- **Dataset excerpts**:
━━━━━━━━━━━━━━━━
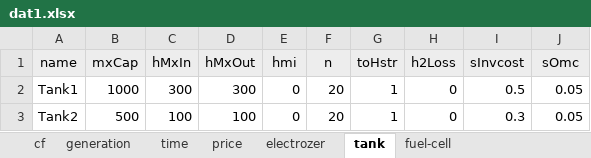
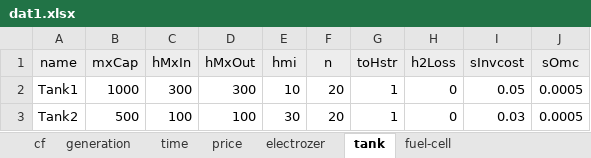
Before and after one commit to marek-iiasa/yayue, an Excel workbook: models/matouqin/Data/dat1.xlsx, sheet tank, drawn as a sheet; values as stored, in another font and other column widths than the file's, no borders; the diff names each change by its address in the sheet, - before the commit and + after, or states it on an @@ line.

```diff
--- a/models/matouqin/Data/dat1.xlsx (sheet tank)
+++ b/models/matouqin/Data/dat1.xlsx (sheet tank)
-E2 (hmi): 0
+E2 (hmi): 10
-I2 (sInvcost): 0.5
+I2 (sInvcost): 0.05
-J2:J3 (sOmc): 0.05
+J2:J3 (sOmc): 0.0005
-E3 (hmi): 0
+E3 (hmi): 30
-I3 (sInvcost): 0.3
+I3 (sInvcost): 0.03
```
Also changed, not shown: sheet cf, sheet electrozer, sheet generation, sheet fuel-cell, sheet price.
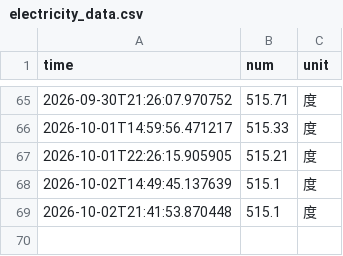
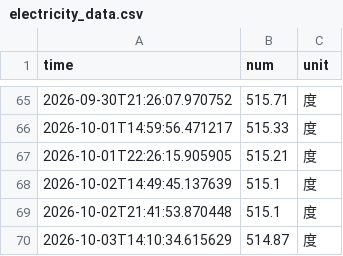
Before and after one commit to ccxy2418/nju_electric_monitor, a CSV file: data/electricity_data.csv, drawn as a sheet; only a part is shown, gaps mark what is left out.

```diff
--- a/data/electricity_data.csv
+++ b/data/electricity_data.csv
@@ -69 +69,2 @@ time,num,unit
 2026-10-02T21:41:53.870448,515.1,度
+2026-10-03T14:10:34.615629,514.87,度
```
Also changed, not shown: 4 other files.
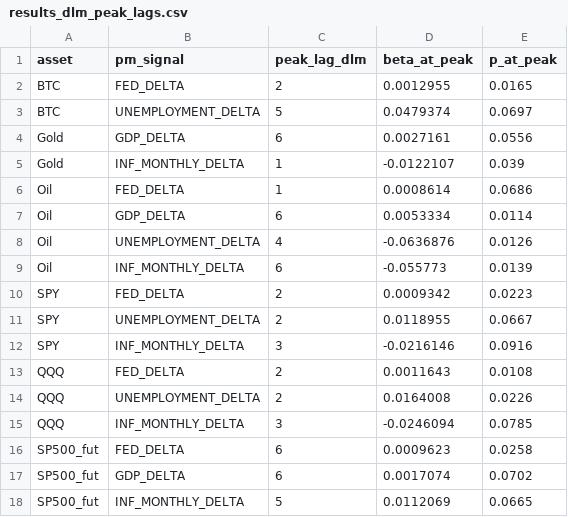
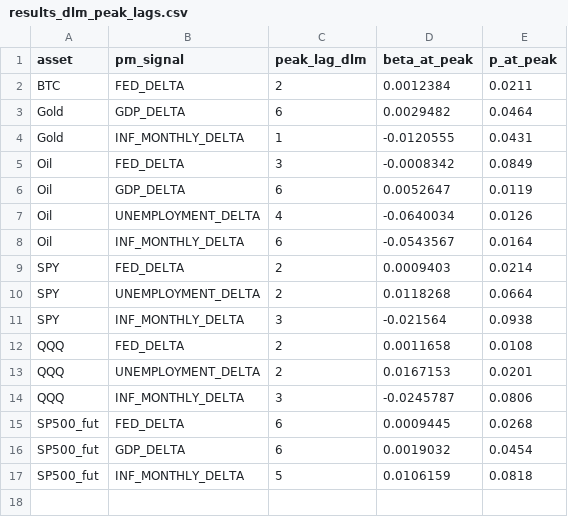
Before and after one commit to flyingduck0/ML_Seminar_Project, a CSV file: results/results_dlm_peak_lags.csv, drawn as a sheet.

```diff
--- a/results/results_dlm_peak_lags.csv
+++ b/results/results_dlm_peak_lags.csv
@@ -1,18 +1,17 @@
 asset,pm_signal,peak_lag_dlm,beta_at_peak,p_at_peak
-BTC,FED_DELTA,2,0.0012955,0.0165
-BTC,UNEMPLOYMENT_DELTA,5,0.0479374,0.0697
-Gold,GDP_DELTA,6,0.0027161,0.0556
-Gold,INF_MONTHLY_DELTA,1,-0.0122107,0.039
-Oil,FED_DELTA,1,0.0008614,0.0686
-Oil,GDP_DELTA,6,0.0053334,0.0114
-Oil,UNEMPLOYMENT_DELTA,4,-0.0636876,0.0126
-Oil,INF_MONTHLY_DELTA,6,-0.055773,0.0139
-SPY,FED_DELTA,2,0.0009342,0.0223
-SPY,UNEMPLOYMENT_DELTA,2,0.0118955,0.0667
-SPY,INF_MONTHLY_DELTA,3,-0.0216146,0.0916
-QQQ,FED_DELTA,2,0.0011643,0.0108
-QQQ,UNEMPLOYMENT_DELTA,2,0.0164008,0.0226
-QQQ,INF_MONTHLY_DELTA,3,-0.0246094,0.0785
-SP500_fut,FED_DELTA,6,0.0009623,0.0258
-SP500_fut,GDP_DELTA,6,0.0017074,0.0702
-SP500_fut,INF_MONTHLY_DELTA,5,0.0112069,0.0665
+BTC,FED_DELTA,2,0.0012384,0.0211
+Gold,GDP_DELTA,6,0.0029482,0.0464
+Gold,INF_MONTHLY_DELTA,1,-0.0120555,0.0431
+Oil,FED_DELTA,3,-0.0008342,0.0849
+Oil,GDP_DELTA,6,0.0052647,0.0119
+Oil,UNEMPLOYMENT_DELTA,4,-0.0640034,0.0126
+Oil,INF_MONTHLY_DELTA,6,-0.0543567,0.0164
+SPY,FED_DELTA,2,0.0009403,0.0214
+SPY,UNEMPLOYMENT_DELTA,2,0.0118268,0.0664
+SPY,INF_MONTHLY_DELTA,3,-0.021564,0.0938
+QQQ,FED_DELTA,2,0.0011658,0.0108
+QQQ,UNEMPLOYMENT_DELTA,2,0.0167153,0.0201
+QQQ,INF_MONTHLY_DELTA,3,-0.0245787,0.0806
+SP500_fut,FED_DELTA,6,0.0009445,0.0268
+SP500_fut,GDP_DELTA,6,0.0019032,0.0454
+SP500_fut,INF_MONTHLY_DELTA,5,0.0106159,0.0818
```
Also changed, not shown: results/results_backtest.csv, results/results_feature_importance.csv, 9 other files.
━━━━━━━━━━━━━━━━
- **What is expected**: Write out every record exactly. Leave the pictures out.

- **Result for this exercise**:
Before and after one commit to marek-iiasa/yayue, an Excel workbook: models/matouqin/Data/dat1.xlsx, sheet tank, drawn as a sheet; values as stored, in another font and other column widths than the file's, no borders; the diff names each change by its address in the sheet, - before the commit and + after, or states it on an @@ line.

```diff
--- a/models/matouqin/Data/dat1.xlsx (sheet tank)
+++ b/models/matouqin/Data/dat1.xlsx (sheet tank)
-E2 (hmi): 0
+E2 (hmi): 10
-I2 (sInvcost): 0.5
+I2 (sInvcost): 0.05
-J2:J3 (sOmc): 0.05
+J2:J3 (sOmc): 0.0005
-E3 (hmi): 0
+E3 (hmi): 30
-I3 (sInvcost): 0.3
+I3 (sInvcost): 0.03
```
Also changed, not shown: sheet cf, sheet electrozer, sheet generation, sheet fuel-cell, sheet price.
Before and after one commit to ccxy2418/nju_electric_monitor, a CSV file: data/electricity_data.csv, drawn as a sheet; only a part is shown, gaps mark what is left out.

```diff
--- a/data/electricity_data.csv
+++ b/data/electricity_data.csv
@@ -69 +69,2 @@ time,num,unit
 2026-10-02T21:41:53.870448,515.1,度
+2026-10-03T14:10:34.615629,514.87,度
```
Also changed, not shown: 4 other files.
Before and after one commit to flyingduck0/ML_Seminar_Project, a CSV file: results/results_dlm_peak_lags.csv, drawn as a sheet.

```diff
--- a/results/results_dlm_peak_lags.csv
+++ b/results/results_dlm_peak_lags.csv
@@ -1,18 +1,17 @@
 asset,pm_signal,peak_lag_dlm,beta_at_peak,p_at_peak
-BTC,FED_DELTA,2,0.0012955,0.0165
-BTC,UNEMPLOYMENT_DELTA,5,0.0479374,0.0697
-Gold,GDP_DELTA,6,0.0027161,0.0556
-Gold,INF_MONTHLY_DELTA,1,-0.0122107,0.039
-Oil,FED_DELTA,1,0.0008614,0.0686
-Oil,GDP_DELTA,6,0.0053334,0.0114
-Oil,UNEMPLOYMENT_DELTA,4,-0.0636876,0.0126
-Oil,INF_MONTHLY_DELTA,6,-0.055773,0.0139
-SPY,FED_DELTA,2,0.0009342,0.0223
-SPY,UNEMPLOYMENT_DELTA,2,0.0118955,0.0667
-SPY,INF_MONTHLY_DELTA,3,-0.0216146,0.0916
-QQQ,FED_DELTA,2,0.0011643,0.0108
-QQQ,UNEMPLOYMENT_DELTA,2,0.0164008,0.0226
-QQQ,INF_MONTHLY_DELTA,3,-0.0246094,0.0785
-SP500_fut,FED_DELTA,6,0.0009623,0.0258
-SP500_fut,GDP_DELTA,6,0.0017074,0.0702
-SP500_fut,INF_MONTHLY_DELTA,5,0.0112069,0.0665
+BTC,FED_DELTA,2,0.0012384,0.0211
+Gold,GDP_DELTA,6,0.0029482,0.0464
+Gold,INF_MONTHLY_DELTA,1,-0.0120555,0.0431
+Oil,FED_DELTA,3,-0.0008342,0.0849
+Oil,GDP_DELTA,6,0.0052647,0.0119
+Oil,UNEMPLOYMENT_DELTA,4,-0.0640034,0.0126
+Oil,INF_MONTHLY_DELTA,6,-0.0543567,0.0164
+SPY,FED_DELTA,2,0.0009403,0.0214
+SPY,UNEMPLOYMENT_DELTA,2,0.0118268,0.0664
+SPY,INF_MONTHLY_DELTA,3,-0.021564,0.0938
+QQQ,FED_DELTA,2,0.0011658,0.0108
+QQQ,UNEMPLOYMENT_DELTA,2,0.0167153,0.0201
+QQQ,INF_MONTHLY_DELTA,3,-0.0245787,0.0806
+SP500_fut,FED_DELTA,6,0.0009445,0.0268
+SP500_fut,GDP_DELTA,6,0.0019032,0.0454
+SP500_fut,INF_MONTHLY_DELTA,5,0.0106159,0.0818
```
Also changed, not shown: results/results_backtest.csv, results/results_feature_importance.csv, 9 other files.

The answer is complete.